> **Work required**:
Every line below that contains "grey" is to be copied.
The records Start Marker
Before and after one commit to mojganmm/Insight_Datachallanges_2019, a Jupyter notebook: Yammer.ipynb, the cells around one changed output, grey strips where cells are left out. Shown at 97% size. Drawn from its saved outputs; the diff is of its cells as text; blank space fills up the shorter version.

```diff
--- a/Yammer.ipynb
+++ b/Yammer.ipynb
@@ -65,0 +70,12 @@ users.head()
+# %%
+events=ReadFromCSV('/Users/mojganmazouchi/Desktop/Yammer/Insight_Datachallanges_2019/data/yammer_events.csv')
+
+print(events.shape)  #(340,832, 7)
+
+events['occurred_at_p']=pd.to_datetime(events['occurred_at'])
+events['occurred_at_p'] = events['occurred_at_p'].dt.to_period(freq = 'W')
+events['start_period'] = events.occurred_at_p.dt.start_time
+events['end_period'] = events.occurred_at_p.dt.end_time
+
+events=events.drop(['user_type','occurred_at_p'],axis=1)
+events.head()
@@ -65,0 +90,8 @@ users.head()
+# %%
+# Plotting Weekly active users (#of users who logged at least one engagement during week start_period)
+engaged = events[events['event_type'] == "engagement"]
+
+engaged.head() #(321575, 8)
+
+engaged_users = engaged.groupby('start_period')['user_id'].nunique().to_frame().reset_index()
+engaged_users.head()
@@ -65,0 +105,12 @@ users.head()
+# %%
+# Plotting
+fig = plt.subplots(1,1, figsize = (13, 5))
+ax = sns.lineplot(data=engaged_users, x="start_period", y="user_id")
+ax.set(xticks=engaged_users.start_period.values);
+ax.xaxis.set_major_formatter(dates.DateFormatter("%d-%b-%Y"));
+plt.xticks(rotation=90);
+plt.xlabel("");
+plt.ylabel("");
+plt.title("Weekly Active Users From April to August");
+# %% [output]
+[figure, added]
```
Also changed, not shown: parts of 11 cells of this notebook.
The records End Marker
The records Start Marker
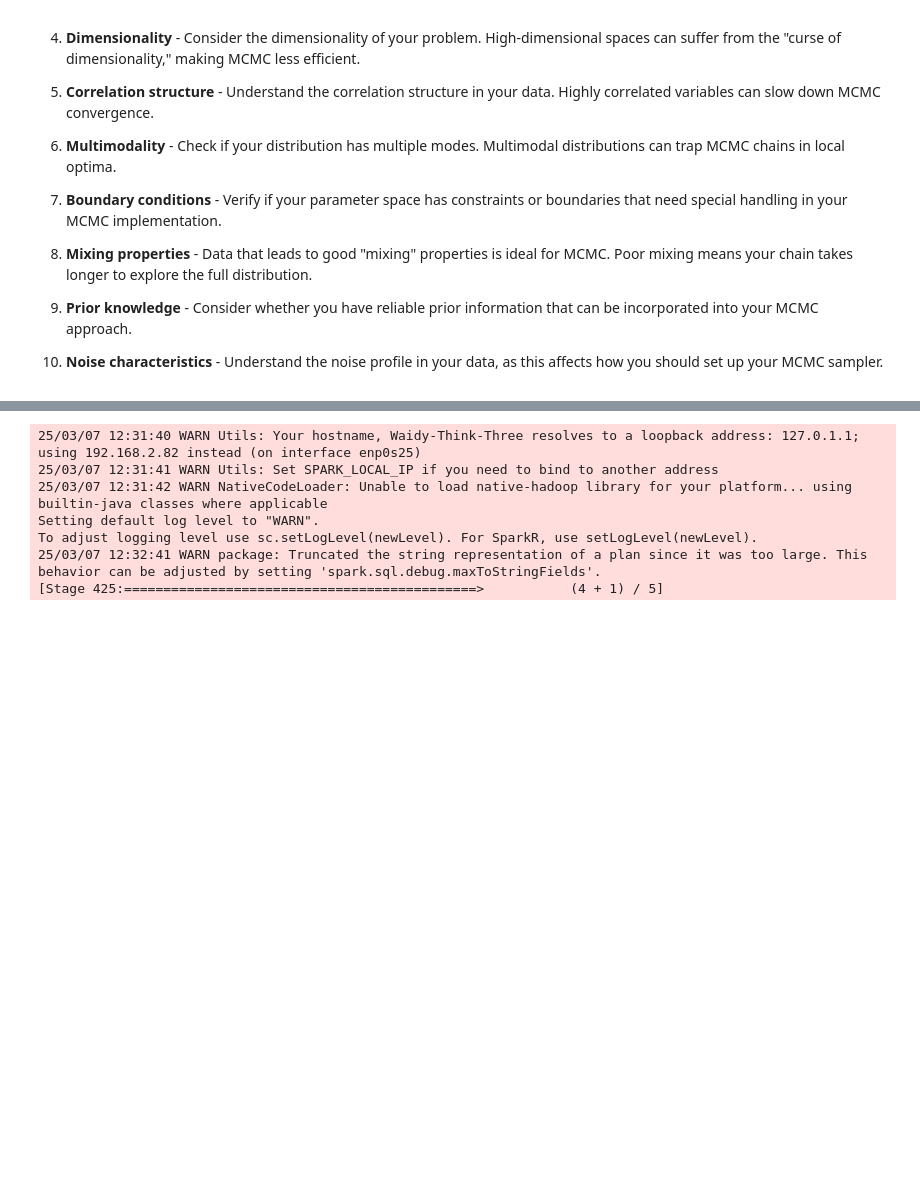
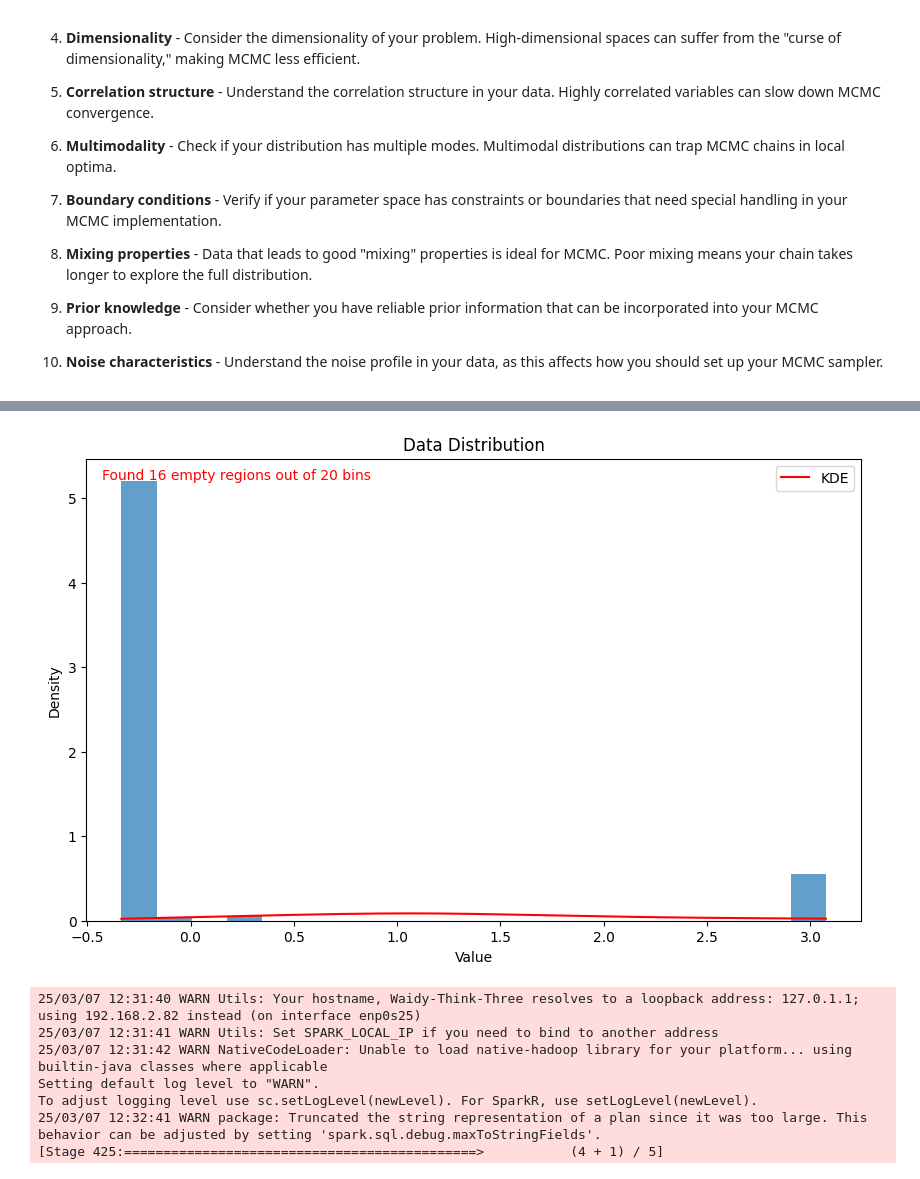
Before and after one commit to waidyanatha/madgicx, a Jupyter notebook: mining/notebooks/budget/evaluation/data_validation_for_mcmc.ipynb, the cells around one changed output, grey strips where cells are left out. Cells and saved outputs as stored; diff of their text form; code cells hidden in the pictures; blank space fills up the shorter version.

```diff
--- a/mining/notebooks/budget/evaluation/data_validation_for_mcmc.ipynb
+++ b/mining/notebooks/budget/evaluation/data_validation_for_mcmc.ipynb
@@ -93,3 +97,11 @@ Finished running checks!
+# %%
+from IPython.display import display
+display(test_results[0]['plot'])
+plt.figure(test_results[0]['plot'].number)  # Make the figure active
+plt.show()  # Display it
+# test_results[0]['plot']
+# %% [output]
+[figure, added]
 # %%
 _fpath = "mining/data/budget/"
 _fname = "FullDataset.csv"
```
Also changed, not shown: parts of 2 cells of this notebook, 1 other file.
The records End Marker
> **Response box**:
Before and after one commit to mojganmm/Insight_Datachallanges_2019, a Jupyter notebook: Yammer.ipynb, the cells around one changed output, grey strips where cells are left out. Shown at 97% size. Drawn from its saved outputs; the diff is of its cells as text; blank space fills up the shorter version.
Before and after one commit to waidyanatha/madgicx, a Jupyter notebook: mining/notebooks/budget/evaluation/data_validation_for_mcmc.ipynb, the cells around one changed output, grey strips where cells are left out. Cells and saved outputs as stored; diff of their text form; code cells hidden in the pictures; blank space fills up the shorter version.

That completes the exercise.